This week Lincoln County Administrator Carrie Kipfer informed County Commissioners of a change to the rules for the Maine Public Employee Retirement System (PERS) that would require it to treat retirees that it employed differently than non-retirees.  Ms. Kipfer expressed concern that this rule change could result in age discrimination.  Under this PERS rule (Ch. 803 sec. 14), a retiree who is receiving PERS benefits that returns to work for an employer that participates in PERS must either stop receiving benefits or incur a greater PERS deduction from her pay than non-retirees who work for the employer.

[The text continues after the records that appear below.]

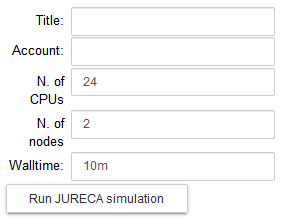
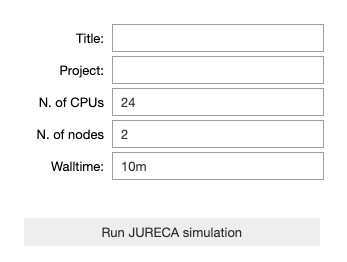
inserted firt version of cerebro-cerebellar use case; replaced/deleted images in synaptic events fitting use cases

Changed region(s): [[0.0283, 0.0269, 0.9894, 0.8072], [0.0, 0.6996, 0.9611, 0.9686]]

diff --git a/source/online_usecases/brain_area_circuit_in_silico_experiments/cerebrocerebellar/cerebrocerebellar_closed_loop_experiment/cerebrocerebellar_closed_loop_experiment.rst b/source/online_usecases/brain_area_circuit_in_silico_experiments/cerebrocerebellar/cerebrocerebellar_closed_loop_experiment/cerebrocerebellar_closed_loop_experiment.rst
@@ -1,11 +1,17 @@
-##########################################################
+############################################################################
 Closed-loop modelling and validation of large scale cerebro-cerebellar loops
-##########################################################
+############################################################################
 
 
-This use-case shows a modeling effort of whole brain functionalities by leveraging on the existing cerebellar models. We model and simulate the forward and inverse controller functions of the cerebrocortical-cerebellar loops in a closed-loop setting, emulating error-based learning and action prediction.
+This Use Case shows a modeling effort of whole brain functionalities by 
+leveraging the existing cerebellar models. We model and simulate the forward 
+and inverse controller functions of the cerebrocortical-cerebellar loops in a 
+closed-loop setting, emulating error-based learning and action prediction.
 
-The cerebellum model, made of single-point neurons with non-linear dynamics), leverages on the scaffold developed in Task 6.2.2 (see Use-cases on Cerebellum models) and is embedded with long-term synaptic plasticity rules for implicit learning.
+The cerebellum model, made of single-point neurons with non-linear dynamics), 
+leverages the scaffold developed in Task 6.2.2 (see Use Cases on Cerebellum 
+models) and is embedded with a long-term synaptic plasticity rules for implicit 
+learning.
 
 The Use Case can be found in *Online Use Cases/Brain area circuit in silico experiments/Cerebro-Cerebellar loops/Cerebro-Cerebellar closed loop experiment*.
 
@@ -15,11 +21,19 @@ The Use Case can be found in *Online Use Cases/Brain area circuit in silico expe
 
 **Simulation description:**
 
-The cerebellum models are split into two modules, one operating in feed-forward mode (receiving motor command, i.e. the efference copy, and generating a sensory error prediction) and the other operating in inverse mode (receiving the sensory information of the desired target and generating compensatory motor commands). The two modules are connectes as depicted in the following figure:
+The cerebellum models are split into two modules, one operating in feed-forward 
+mode (receiving motor command, i.e. the efference copy, and generating a 
+sensory error prediction) and the other operating in inverse mode (receiving 
+the sensory information of the desired target and generating compensatory motor 
+commands). The two modules are connected as depicted in the following figure:
 
- 
+| 
 
-The model is used to simulate a specific sensorimotor task in closed-loop. We emulate a pointing task perturbed by prismatic glasses. The cerebellar modules allow to achieve complementary processing able to predict a sensory discrepancy and compensatory motor commands. Therefore, the cerebellum works as a general-purpose massive predictive machine in whole-brain modular systems.
+The model is used to simulate a specific sensorimotor task in closed-loop. 
+We emulate a pointing task perturbed by prismatic glasses. The cerebellar 
+modules allow to achieve complementary processing able to predict a sensory 
+discrepancy and compensatory motor commands. Therefore, the cerebellum works 
+as a general-purpose massive predictive machine in whole-brain modular systems.
 
 
 **Inputs:**
@@ -44,4 +58,4 @@ The model is used to simulate a specific sensorimotor task in closed-loop. We em
 3) Simulation
 
 •	The whole Use Case should take about 1 hour for a volume base of 400 x 400 µm.
-•	BSP tool used in the notebook: pyNEST
+•	The BSP foundation software used in the notebook is pyNEST

diff --git a/source/online_usecases/brain_area_circuit_in_silico_experiments/cerebrocerebellar/cerebrocerebellar.rst b/source/online_usecases/brain_area_circuit_in_silico_experiments/cerebrocerebellar/cerebrocerebellar.rst
@@ -1,3 +1,9 @@
+.. _cerebro_cerebellar:
+
+############################################################################
+Closed-loop modelling and validation of large scale cerebro-cerebellar loops
+############################################################################
+
 .. toctree::
     :maxdepth: 4
 

diff --git a/source/online_usecases/trace_analysis/syn_events_fituser_mod/syn_events_fituser_mod.rst b/source/online_usecases/trace_analysis/syn_events_fituser_mod/syn_events_fituser_mod.rst
@@ -99,7 +99,7 @@ On NSG the number of nodes, number of cores and runtime are set by default to 2,
 
 .. container:: bsp-container-center
 
-    .. image:: images/submission_process.png
+    .. image:: images/submission_process_02.png
         :width: 650px
         :align: center
 

diff --git a/source/online_usecases/trace_analysis/syn_events_fit_user_data/syn_events_fit_user_data.rst b/source/online_usecases/trace_analysis/syn_events_fit_user_data/syn_events_fit_user_data.rst
@@ -88,7 +88,7 @@ nsghelp@sdsc.edu. The maximum number of cores required per node is 24.
 
 .. container:: bsp-container-center
 
-    .. image:: images/submission_process2.png
+    .. image:: images/submission_process_02.png
         :width: 650px
         :align: center
 

diff --git a/source/online_usecases/brain_area_circuit_in_silico_experiments/hippocampus/hippocampus.rst b/source/online_usecases/brain_area_circuit_in_silico_experiments/hippocampus/hippocampus.rst
@@ -9,4 +9,3 @@ Hippocampus
 
     configure_and_run_a_hippocampus_column/configure_and_run_a_hippocampus_column
     configure_run_brainregion_preconf_model_data/configure_run_brainregion_preconf_model_data
-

“There are great benefits to hiring people who have experience,” said Ms. Kipfer. “This is unfair to them, because they’ve already paid their dues and won’t be getting anything else from the system.”  To illustrate her point, Ms. Kipfer cited the example of a retired deputy sheriff that the county had rehired a few years ago.  This deputy sheriff no longer works for the county but if he did, this new rule would discourage him from working.

This new PERS rule follows a contentious debate in the legislature earlier this year when lawmakers debated whether to prohibit retirees from collecting pension benefits if they returned to work for an employer in PERS.  Under existing law, there are already limitations on retirees’ ability to return to work.  Retirees can only return to work for a limited number of years and there are limitations on how much they can be paid.  The proposed legislation to prohibit retirees from returning to work was not passed during the last legislative session.

Whether this constitutes age discrimination is an interesting question.  These laws seem to treat retirees worse than workers who have not retired; and retirees are typically older than non-retirees.  It does not appear that the laws are intended to harm workers because of their ages, but the laws have that effect.  When employment practices harm certain protected groups of workers, such as older workers, the affected workers can sometimes prevail on a “disparate impact” claim.  Disparate impact laws allow workers to attack employment practices that have a discriminatory effect on protected groups regardless of whether the employer had a discriminatory motive when it adopted the practice.  There are a number of defenses that the state could deploy in response to such a claim but it might be worthwhile for the retirees, if they have not already done so, to explore the option of litigation.